This trend is expected to continue to rise steeply over the next two years with an overall majority (52%) of businesses using a third party to handle the bulk of their direct marketing campaigns by 2008. The overwhelming conclusion of our research is that companies are concerned about two key factors:- obtaining the necessary campaign management skills and experience in-house; and technology obsolescence.
Another report from Siemens Financial Services from last year shows that ‘technology turnover’ in the UK and Germany is substantially higher than in France or the US, and that technology replacement periods are contracting even further. The combination of technology access and appropriate skills are seen as critical to ensuring technology investments deliver an appropriate level of return through effective, well managed campaigns.
Banks are biggest users of outsourced Campaign Management – with a penetration level of 47%. Long recognised as heavy investors in CRM solutions, banks therefore stand to gain most benefit from outsourcing at least the Campaign Management back-office. Banks have very high customer volumes. Campaigns vary between mass campaigns (e.g. conversions to e-banking, post-merger/
The financial services sector generally has reduced its mailing campaign volumes in the last two years, preferring to focus more on their targeted activities. Research from Group 1 Software tells us that CRM is increasing in importance for banks as their levels of annual customer defection, below the 10% mark just a few years ago, has now risen to some 17.5%. Therefore banks are choosing to concentrate their efforts on attracting expert staff whom they want to concentrate on strategy development, while the outsource provider handles hosting, campaign management, processing and data management, and possibly analysis/modelling support.
Ian Hubbard of CDMS comments, “The marketing department has historically been at the bottom of the pile when it comes to large-scale technology investment, and with the technological advances that are occurring in the marketing space, many companies need to access cutting-edge technology through an outsourced provider.

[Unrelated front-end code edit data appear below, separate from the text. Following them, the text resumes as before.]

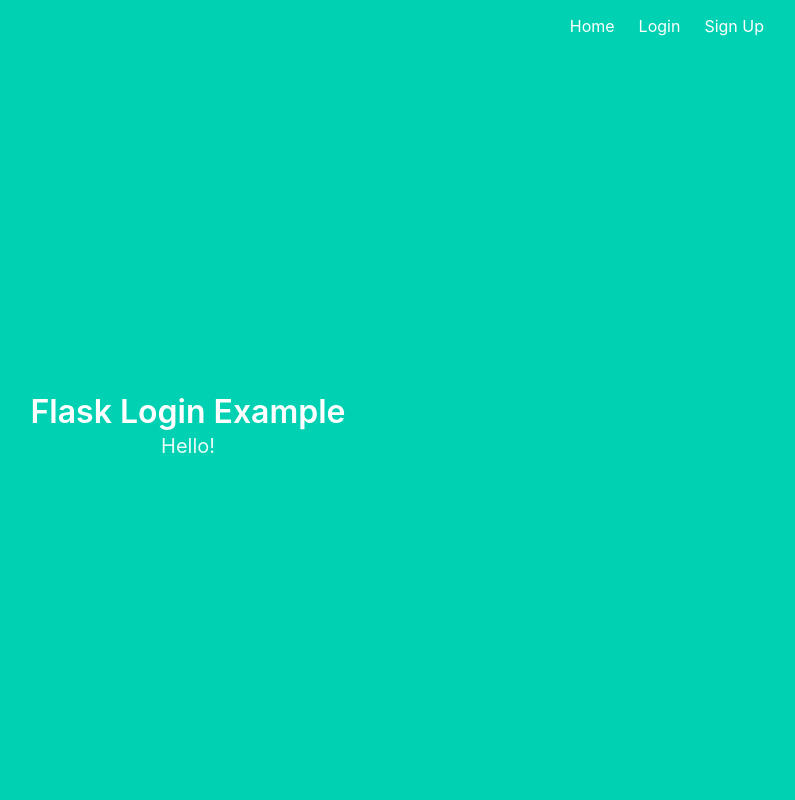
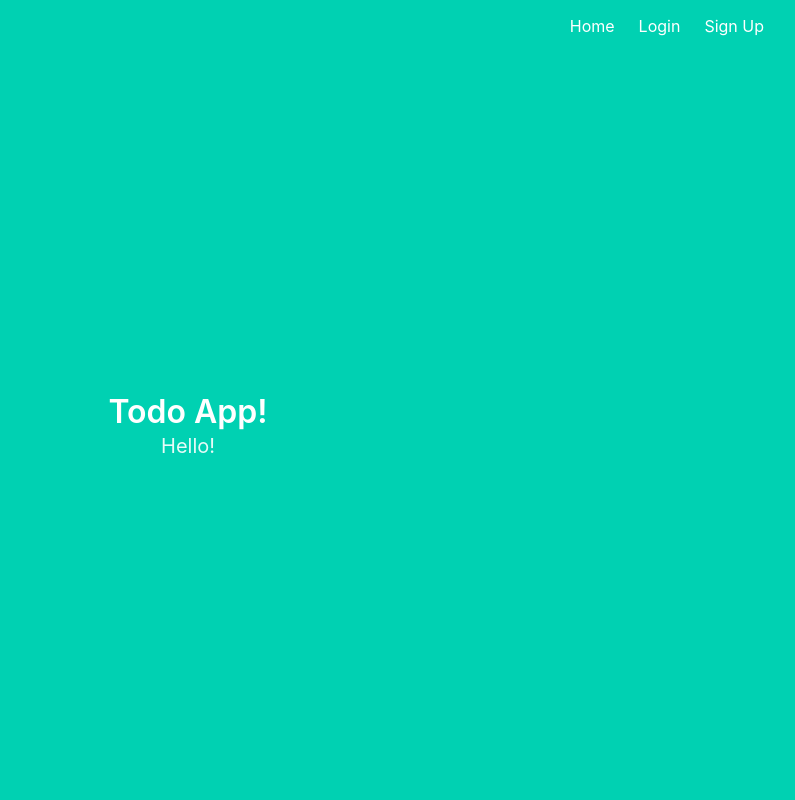
Before and after one commit to ruhanhabib39/cse470-project, a Flask app: page / in a window 1280 px wide. Shown: the whole page, without its empty margins (452-1247 px from the left). Run offline with Flask 3, Linux system fonts and the light colour scheme.

Commit message:
updated title

```diff
--- a/templates/base.html
+++ b/templates/base.html
@@ -5,7 +5,7 @@
     <meta charset="utf-8">
     <meta http-equiv="X-UA-Compatible" content="IE=edge">
     <meta name="viewport" content="width=device-width, initial-scale=1">
-    <title>Flask Auth Example</title>
+    <title>Todo App!</title>
     <link rel="stylesheet" href="https://cdnjs.cloudflare.com/ajax/libs/bulma/0.7.2/css/bulma.min.css" />
 </head>
 
--- a/templates/index.html
+++ b/templates/index.html
@@ -2,7 +2,7 @@
 
 {% block content %}
 <h1 class="title">
-  Flask Login Example
+    Todo App!
 </h1>
 <h2 class="subtitle">
     Hello!
```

Others have struggled to keep campaign management in-house because the IT department was unable to provide the technical support for advanced campaign management systems. Despite the step-change in the power and accessibility of database technology, clients that have experimented with their own in-house systems, have found that technology is no substitute for the experience that database marketing companies have developed over the years.”